"I think we need to let the dust settle for awhile," said Lonnie Stokes, a federal mediator based in Knoxville.
Union members at the Y-12 nuclear weapons production plant and the Oak Ridge National Laboratory in Oak Ridge, Tenn., formed picket lines Saturday afternoon when delegates from 17 unions represented by the Atomic Trades and Labor Council voted 23 to 20 to reject a contract offer from Martin Marietta Energy Systems Inc., a subsidiary of the Bethesda corporation.
Both facilities remain open, but production has come to a halt at the Y-12 plant. About 3,200 of the 7,200 workers at Y-12 and 900 of the 5,000 workers at Oak Ridge National Laboratory are on strike, according to Martin Marietta spokeswomen Carol Grametbauer.
Grametbauer said the strike's impact was much greater at the Y-12 plant because striking employes there were involved with primary production tasks, while those at Oak Ridge National Laboratory were involved mainly with maintenance.
The Y-12 plant, the only one of its kind in the nation, fabricates uranium components used in all U.S. nuclear weapons systems, according to Department of Energy spokesman Jim Alexander. The strike will not have any immediate effect on the nation's nuclear stockpile, Alexander said, but could pose a serious problem if it continues.
Martin Marietta has been negotiating a new contract with the unions since April. Their original three-year contract expired last week.
Negotiations have foundered on Martin Marietta's proposal to make craft classifications more flexible. Management officials have called the move a productivity issue, arguing that consolidating the responsibilities of workers in different craft groups would render the facilities more efficient. The unions oppose the measure as a "cancer that will spread to other areas," according to ATLC President Bob Keil.

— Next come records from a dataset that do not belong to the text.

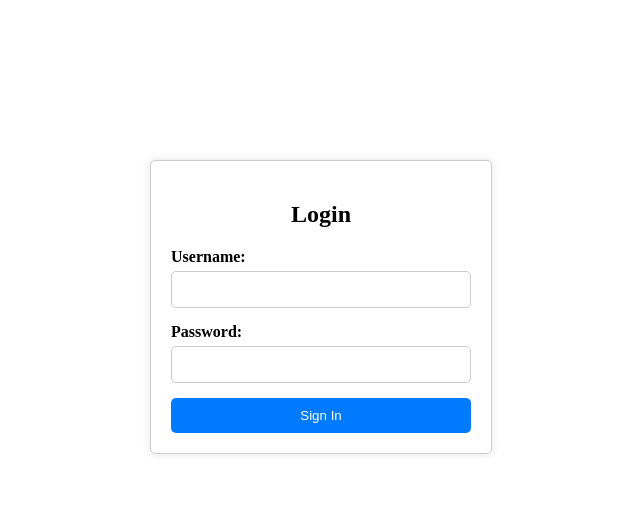
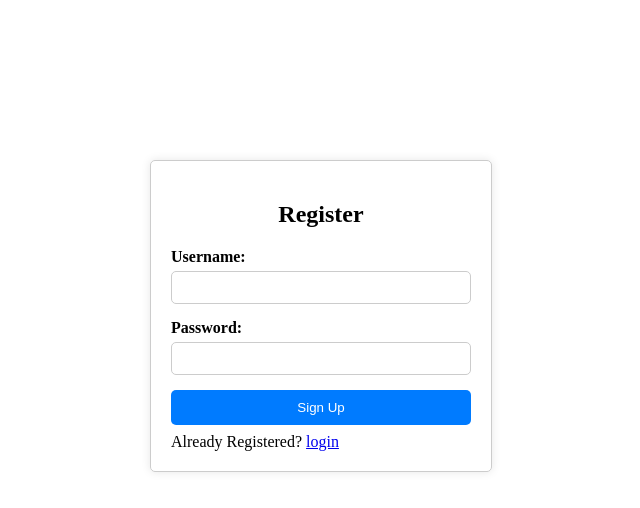
Before and after one commit to deekshas18/mini_project, a React (Create React App) app in the folder frontend/: page / in a window 1280 px wide. Shown: the top 508 px of the page, without its empty margins (338-978 px from the left). Built offline with nearby package versions, Linux system fonts and the light colour scheme.

Commit message:
pushing frontend register page

```diff
--- /dev/null
+++ b/frontend/src/Css/Register.css
@@ -0,0 +1,48 @@
+.login-container {
+    width: 300px;
+    /* margin: 0 auto; */
+    margin:10rem;
+    margin-left: 30rem;
+    padding: 20px;
+    border: 1px solid #ccc;
+    border-radius: 5px;
+    box-shadow: 0 0 10px rgba(0, 0, 0, 0.1);
+  }
+
+  .login-container h2 {
+    text-align: center;
+    margin-bottom: 20px;
+  }
+
+  .form-group {
+    margin-bottom: 15px;
+  }
+
+  .form-group label {
+    display: block;
+    margin-bottom: 5px;
+  }
+
+  .form-group input {
+    width: 100%;
+    padding: 8px;
+    box-sizing: border-box;
+  }
+
+  button {
+    width: 100%;
+    padding: 10px;
+    background-color: #007BFF;
+    color: white;
+    border: none;
+    border-radius: 5px;
+    cursor: pointer;
+  }
+
+  button:hover {
+    background-color: #0056b3;
+  }
+
+  .hyperlink{
+    margin-top: 0.5rem;
+  }
--- /dev/null
+++ b/frontend/src/pages/Register.jsx
@@ -0,0 +1,29 @@
+import React from 'react'
+import '../Css/Register.css'
+import { Link } from 'react-router-dom';
+
+
+function Register() {
+  return (
+    <div className="login-container">
+      <h2>Register</h2>
+      <form>
+        <div className="form-group">
+          <label htmlFor="username">Username:</label>
+          <input type="text" id="username" name="username" required />
+        </div>
+        <div className="form-group">
+          <label htmlFor="password">Password:</label>
+          <input type="password" id="password" name="password" required />
+        </div>
+        <Link to = "/Login">
+            <button type="submit">Sign Up</button>
+        </Link>
+        <div className='hyperlink'>Already Registered? <a href='/Login'>login</a></div>
+
+      </form>
+    </div>
+  )
+}
+
+export default Register
--- a/frontend/src/routes/AppRoutes.js
+++ b/frontend/src/routes/AppRoutes.js
@@ -5,13 +5,15 @@ import Home from '../pages/Home'
 import Login from '../pages/Login'
 import Display from '../pages/Display';
 import Add from '../pages/Add';
+import Register from '../pages/Register';
 
 
 function AppRoutes() {
   return (
     <div>
         <Routes>
-            <Route path="/" element={<Login/>}/>
+            <Route path='/Login' element={<Login/>}/>
+            <Route path="/" element={<Register/>}/>
             <Route path="/home" element={<Home/>}/>
             <Route path="/Add" element={<Add/>}/>
             <Route path='/Display' element={<Display/>}/>
```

Members of the ATLC's bargaining committee had approved a contract with Martin Marietta before negotiations expired Saturday, but a group of 43 union delegates later voted narrowly to reject it. On Sunday afternoon, the proposed contract failed ratification by the union's general membership by a vote of 1,479 to 1,454.
Grametbauer said the two sides were very near a new contract agreement, but Keil described negotiations as "pretty much at an impasse" and unlikely to be resolved in the immediate future.